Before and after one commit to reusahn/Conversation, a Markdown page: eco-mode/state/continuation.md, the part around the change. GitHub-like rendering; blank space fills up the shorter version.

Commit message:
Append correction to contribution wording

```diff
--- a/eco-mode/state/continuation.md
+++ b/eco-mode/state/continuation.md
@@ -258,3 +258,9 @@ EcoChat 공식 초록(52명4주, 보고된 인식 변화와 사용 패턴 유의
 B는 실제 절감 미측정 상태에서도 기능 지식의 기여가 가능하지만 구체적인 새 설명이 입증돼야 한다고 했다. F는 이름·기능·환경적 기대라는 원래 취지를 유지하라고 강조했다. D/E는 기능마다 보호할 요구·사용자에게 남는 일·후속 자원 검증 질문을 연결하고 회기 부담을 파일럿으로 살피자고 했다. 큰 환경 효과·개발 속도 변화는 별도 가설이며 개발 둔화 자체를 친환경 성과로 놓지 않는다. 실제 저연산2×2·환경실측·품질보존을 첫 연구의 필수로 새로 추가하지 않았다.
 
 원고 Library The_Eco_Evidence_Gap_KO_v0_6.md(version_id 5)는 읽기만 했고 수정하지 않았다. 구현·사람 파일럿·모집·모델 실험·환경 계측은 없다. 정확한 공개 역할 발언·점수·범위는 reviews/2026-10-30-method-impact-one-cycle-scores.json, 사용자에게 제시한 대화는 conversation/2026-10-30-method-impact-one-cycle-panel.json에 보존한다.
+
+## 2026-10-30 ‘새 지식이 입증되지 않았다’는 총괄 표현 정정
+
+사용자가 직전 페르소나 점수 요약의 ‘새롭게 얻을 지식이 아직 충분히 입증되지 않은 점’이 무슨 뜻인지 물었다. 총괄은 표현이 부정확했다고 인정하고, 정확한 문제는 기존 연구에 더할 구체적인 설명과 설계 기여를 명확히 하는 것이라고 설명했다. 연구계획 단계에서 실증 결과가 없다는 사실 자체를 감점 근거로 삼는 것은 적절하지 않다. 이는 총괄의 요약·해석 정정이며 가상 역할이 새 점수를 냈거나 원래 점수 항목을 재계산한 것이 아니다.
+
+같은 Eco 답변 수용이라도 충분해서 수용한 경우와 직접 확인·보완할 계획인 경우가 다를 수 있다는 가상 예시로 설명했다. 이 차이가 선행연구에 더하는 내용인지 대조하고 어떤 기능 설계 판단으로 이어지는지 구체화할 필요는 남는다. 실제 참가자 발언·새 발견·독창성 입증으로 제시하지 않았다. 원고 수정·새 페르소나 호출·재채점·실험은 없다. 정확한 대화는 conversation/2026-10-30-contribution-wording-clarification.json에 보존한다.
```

---

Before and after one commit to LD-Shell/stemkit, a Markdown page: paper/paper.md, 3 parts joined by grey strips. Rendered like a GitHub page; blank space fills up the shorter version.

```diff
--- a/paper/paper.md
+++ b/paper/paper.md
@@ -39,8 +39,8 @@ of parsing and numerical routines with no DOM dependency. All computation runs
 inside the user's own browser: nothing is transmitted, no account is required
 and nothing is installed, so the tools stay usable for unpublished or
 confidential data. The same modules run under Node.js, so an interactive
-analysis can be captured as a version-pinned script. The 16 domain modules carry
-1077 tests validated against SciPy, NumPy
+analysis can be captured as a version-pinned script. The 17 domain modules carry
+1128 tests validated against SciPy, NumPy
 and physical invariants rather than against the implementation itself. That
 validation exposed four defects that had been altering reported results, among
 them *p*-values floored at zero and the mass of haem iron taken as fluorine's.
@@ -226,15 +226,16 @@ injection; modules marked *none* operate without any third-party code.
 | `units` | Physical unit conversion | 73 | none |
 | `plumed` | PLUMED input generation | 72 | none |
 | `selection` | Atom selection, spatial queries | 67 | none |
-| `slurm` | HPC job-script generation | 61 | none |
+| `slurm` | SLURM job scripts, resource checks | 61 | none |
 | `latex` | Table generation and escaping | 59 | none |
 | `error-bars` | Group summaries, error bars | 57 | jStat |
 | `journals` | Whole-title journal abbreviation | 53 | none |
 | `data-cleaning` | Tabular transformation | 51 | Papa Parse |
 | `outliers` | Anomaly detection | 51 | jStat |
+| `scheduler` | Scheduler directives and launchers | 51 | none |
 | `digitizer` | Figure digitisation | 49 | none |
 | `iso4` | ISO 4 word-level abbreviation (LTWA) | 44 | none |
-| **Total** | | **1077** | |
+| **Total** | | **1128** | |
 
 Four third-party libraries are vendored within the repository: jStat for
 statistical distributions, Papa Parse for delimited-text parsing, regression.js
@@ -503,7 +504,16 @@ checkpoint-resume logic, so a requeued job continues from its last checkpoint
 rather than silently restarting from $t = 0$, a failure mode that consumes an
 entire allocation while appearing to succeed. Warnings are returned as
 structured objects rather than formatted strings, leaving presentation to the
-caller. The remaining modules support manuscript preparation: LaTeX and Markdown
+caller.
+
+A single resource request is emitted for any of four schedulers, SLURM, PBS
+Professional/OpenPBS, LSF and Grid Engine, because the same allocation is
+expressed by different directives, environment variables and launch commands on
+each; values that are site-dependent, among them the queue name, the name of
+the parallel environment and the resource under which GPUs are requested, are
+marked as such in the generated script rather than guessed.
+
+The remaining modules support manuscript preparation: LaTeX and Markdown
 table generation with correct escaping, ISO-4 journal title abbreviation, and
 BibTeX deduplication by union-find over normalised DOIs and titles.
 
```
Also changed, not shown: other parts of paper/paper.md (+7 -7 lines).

What needs to be done: Check the records above line by line and tally those holding the string "paper". Answer with the number only.

Response to the exercise: 4